Yet, it can be hinted from the Old Testament that she was not as close to Isaac. Later in life, when Isaac was too blind to recognize his sons, she deceived him in favor of a favorite son. As a mother, Monica clung to her faith so tightly for her son, Augustine. Augustine then was having a scandalous relationship with a woman and embraced the Manichean belief. For seventeen years, as the Catholic Encyclopedia describes it, Monica wrestled with God for her son’s soul. So great was her prayers that Augustine recalled in Confessions that her mother wept more tears for “his spiritual death than mothers shed for the bodily death of a son”.
She even travelled thousand of miles in sought of her prodigal son. Finally, Augustine found the Christian faith and this made Monica so blissful. Monica related to her son that what she wished most was to see him a Catholic and a child of heaven (Cunningham, 2008). Rebekah, too, was a loving mother. However, she played favoritism. She loved Jacob more than Esau, her firstborn twin. This made her tricked Isaac when he was about to release his blessings. It can be remembered that Isaac had his eyes more on Esau. Rebekah sent Jacob away, to her home place, when Esau learned of the deceit and decided to kill his brother.
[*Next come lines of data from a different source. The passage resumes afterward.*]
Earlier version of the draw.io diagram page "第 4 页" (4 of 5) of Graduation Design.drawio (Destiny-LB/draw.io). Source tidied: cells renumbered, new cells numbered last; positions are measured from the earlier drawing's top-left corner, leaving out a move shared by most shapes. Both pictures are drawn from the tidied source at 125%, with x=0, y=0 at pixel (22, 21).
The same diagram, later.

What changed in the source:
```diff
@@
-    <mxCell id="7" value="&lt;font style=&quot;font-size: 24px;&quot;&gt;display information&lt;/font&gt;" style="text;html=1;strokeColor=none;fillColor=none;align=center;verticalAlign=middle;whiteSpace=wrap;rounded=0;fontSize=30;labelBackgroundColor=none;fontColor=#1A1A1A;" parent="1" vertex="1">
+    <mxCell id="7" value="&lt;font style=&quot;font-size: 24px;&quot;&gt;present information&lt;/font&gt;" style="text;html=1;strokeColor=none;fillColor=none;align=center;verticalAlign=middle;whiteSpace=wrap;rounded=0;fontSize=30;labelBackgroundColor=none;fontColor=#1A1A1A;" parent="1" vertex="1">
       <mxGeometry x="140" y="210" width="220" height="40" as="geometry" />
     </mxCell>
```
Meanwhile, Monica, as an ordinary citizen influenced her fellow women through her piety and kind character. She used to be a peace maker where she tried to reconcile quarreling parties or neighbors. She has learned to discipline her tongue. She never took fancy on gossips and tell-tales. Battered and beaten wives found comfort in her advices and solace in her sympathy. However, Monica was never the perfect woman. Like any human, she had her own soft spot. In a book written by Father Giovanni Falbo, Monica during her younger years had a secret; that is, drinking wine in a very clandestine way.
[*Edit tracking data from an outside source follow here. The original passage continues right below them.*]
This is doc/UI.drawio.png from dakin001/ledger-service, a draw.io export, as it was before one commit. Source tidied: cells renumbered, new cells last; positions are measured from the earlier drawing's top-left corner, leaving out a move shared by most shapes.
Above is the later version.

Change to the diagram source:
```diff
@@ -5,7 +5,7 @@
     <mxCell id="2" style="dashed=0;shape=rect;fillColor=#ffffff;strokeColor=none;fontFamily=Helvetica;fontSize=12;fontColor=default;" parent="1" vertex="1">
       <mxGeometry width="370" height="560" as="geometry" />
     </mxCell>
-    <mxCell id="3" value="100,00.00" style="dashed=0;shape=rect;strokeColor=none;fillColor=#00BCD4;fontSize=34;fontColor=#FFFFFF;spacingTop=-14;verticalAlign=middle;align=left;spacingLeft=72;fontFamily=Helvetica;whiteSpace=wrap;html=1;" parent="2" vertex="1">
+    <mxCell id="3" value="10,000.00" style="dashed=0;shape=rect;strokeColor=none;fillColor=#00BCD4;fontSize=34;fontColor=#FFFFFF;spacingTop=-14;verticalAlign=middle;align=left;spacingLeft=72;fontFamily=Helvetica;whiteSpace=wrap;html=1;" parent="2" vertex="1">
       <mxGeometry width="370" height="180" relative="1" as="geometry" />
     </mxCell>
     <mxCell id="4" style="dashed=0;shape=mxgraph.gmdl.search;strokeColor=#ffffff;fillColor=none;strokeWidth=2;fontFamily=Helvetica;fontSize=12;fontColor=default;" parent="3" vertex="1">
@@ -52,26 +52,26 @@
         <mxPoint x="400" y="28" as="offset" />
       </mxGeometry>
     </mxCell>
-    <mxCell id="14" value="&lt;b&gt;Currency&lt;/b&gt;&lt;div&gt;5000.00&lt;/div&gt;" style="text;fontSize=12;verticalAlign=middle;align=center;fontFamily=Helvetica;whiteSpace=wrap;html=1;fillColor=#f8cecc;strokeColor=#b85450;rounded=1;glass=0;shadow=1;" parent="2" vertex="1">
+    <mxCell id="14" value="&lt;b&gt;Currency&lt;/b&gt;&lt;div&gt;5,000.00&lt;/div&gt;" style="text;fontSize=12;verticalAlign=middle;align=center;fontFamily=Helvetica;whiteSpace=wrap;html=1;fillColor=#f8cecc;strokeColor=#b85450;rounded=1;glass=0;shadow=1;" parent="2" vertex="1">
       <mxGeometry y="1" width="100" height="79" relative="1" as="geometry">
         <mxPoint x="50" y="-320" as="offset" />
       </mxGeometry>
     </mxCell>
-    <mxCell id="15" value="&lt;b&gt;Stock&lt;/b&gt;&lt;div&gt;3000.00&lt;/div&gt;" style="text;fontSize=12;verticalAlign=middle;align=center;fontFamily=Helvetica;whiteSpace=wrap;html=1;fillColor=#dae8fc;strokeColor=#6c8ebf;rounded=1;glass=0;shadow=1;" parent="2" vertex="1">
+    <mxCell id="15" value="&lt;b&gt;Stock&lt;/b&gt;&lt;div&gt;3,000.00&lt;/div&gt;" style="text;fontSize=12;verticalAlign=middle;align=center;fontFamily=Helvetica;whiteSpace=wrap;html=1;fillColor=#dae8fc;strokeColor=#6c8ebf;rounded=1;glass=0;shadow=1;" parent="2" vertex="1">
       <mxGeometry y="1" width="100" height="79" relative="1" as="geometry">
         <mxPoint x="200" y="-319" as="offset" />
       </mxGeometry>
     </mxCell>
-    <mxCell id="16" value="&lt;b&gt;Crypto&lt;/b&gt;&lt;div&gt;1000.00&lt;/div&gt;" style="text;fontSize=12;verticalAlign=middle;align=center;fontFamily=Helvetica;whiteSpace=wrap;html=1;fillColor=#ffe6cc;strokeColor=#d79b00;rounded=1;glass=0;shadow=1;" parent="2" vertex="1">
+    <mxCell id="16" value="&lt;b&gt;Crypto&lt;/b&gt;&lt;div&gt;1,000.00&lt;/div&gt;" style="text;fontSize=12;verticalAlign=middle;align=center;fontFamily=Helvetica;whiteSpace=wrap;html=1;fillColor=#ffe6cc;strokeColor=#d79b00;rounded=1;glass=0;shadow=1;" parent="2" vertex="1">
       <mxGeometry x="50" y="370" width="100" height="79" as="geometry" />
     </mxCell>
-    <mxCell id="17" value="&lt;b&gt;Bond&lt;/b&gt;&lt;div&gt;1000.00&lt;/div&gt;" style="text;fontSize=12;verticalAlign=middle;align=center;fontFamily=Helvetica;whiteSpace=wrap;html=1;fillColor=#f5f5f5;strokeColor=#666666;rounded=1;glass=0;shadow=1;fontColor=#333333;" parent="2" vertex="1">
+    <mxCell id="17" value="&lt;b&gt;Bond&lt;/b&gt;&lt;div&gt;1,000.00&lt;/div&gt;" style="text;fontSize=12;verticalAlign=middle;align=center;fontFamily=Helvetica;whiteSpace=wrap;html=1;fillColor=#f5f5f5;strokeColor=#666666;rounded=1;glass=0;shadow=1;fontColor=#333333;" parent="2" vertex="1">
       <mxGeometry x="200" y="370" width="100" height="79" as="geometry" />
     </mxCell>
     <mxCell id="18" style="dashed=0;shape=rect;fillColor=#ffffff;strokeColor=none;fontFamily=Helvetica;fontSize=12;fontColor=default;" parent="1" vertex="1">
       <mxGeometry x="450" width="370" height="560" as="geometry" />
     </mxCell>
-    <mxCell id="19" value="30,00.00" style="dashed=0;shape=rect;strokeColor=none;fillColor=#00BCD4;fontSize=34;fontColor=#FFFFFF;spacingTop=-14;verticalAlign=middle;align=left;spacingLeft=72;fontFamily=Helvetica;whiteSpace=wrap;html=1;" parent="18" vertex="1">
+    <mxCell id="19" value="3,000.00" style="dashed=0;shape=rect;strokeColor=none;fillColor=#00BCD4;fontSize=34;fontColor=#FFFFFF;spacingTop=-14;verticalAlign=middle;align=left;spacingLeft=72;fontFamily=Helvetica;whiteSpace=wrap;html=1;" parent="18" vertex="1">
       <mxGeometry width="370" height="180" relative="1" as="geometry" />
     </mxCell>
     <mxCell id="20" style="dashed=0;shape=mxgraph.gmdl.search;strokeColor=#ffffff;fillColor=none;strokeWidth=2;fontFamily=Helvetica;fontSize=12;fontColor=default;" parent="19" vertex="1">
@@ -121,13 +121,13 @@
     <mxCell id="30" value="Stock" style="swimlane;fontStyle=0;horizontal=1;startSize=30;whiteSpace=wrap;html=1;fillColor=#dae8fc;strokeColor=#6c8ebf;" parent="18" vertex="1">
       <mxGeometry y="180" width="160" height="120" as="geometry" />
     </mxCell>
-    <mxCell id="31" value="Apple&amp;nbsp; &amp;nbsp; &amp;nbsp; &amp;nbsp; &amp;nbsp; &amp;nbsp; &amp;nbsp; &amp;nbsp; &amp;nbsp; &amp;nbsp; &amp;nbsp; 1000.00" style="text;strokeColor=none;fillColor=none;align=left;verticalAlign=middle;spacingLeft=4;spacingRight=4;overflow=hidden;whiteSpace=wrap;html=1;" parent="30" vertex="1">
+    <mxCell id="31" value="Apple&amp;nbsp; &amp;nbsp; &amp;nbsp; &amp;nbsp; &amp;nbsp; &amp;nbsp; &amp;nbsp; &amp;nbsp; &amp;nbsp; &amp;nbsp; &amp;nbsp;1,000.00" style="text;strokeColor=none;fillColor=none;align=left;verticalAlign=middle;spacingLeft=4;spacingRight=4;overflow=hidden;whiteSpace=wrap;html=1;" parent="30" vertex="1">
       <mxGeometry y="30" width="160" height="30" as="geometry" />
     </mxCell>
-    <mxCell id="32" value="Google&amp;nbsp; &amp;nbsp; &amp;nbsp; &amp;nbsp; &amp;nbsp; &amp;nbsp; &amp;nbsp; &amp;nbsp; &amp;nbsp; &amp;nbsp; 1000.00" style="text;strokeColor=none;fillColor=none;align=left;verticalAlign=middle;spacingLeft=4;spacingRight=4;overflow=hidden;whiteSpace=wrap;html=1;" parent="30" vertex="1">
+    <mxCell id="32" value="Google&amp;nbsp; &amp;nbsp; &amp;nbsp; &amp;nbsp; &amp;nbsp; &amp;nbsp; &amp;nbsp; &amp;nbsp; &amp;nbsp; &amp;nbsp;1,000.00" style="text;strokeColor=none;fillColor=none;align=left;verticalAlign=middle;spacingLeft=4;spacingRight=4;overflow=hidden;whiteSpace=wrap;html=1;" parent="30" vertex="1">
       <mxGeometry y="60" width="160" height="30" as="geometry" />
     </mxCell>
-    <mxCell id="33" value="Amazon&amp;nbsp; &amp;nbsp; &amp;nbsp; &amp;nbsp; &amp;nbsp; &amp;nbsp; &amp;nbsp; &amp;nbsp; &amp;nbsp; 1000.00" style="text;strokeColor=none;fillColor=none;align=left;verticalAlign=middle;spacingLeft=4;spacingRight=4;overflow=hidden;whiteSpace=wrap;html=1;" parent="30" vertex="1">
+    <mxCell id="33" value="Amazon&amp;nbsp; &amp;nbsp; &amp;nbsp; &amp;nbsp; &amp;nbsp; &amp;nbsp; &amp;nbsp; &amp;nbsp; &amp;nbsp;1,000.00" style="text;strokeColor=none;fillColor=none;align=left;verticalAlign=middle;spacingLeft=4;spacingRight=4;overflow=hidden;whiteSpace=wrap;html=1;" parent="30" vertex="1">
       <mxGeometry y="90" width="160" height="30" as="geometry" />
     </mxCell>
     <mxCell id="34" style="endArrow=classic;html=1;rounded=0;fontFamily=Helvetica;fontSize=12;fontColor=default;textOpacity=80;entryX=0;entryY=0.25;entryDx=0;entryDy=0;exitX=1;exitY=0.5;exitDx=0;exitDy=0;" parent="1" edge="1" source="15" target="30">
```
As a young girl, Monica was tasked by her parents to bring wine from the cellar to the table, which was being served for the elders. She was tempted and started to sip wine from the glass; she repeated the offense over and over until she learned of gulping a whole glass prior to delivering the wine to the dinner table. She was caught by a servant who called her as a “wine-swiller”. Monica realized her fault and changed her ways. Conclusion Monica is indeed a saint and Augustine was too blessed for having her as a mother. In this present world, a woman like her is considered as an endangered species and a prized beauty.
Hers is a heart so sincere and loving; so prayerful and hopeful. In fact, Rebekah comes short and fails in comparison to her. But then, it must be put to mind that both are unique individuals who lived in different cultures and periods of time. We all know the famed St. Augustine, Monica’s son. To say that Augustine is her legacy is an understatement. Monica, herself, is the legacy. No wonder, many devout Catholics and women alike admire and love her. Truly, if more Monicas exist today, this world is much of a heaven today.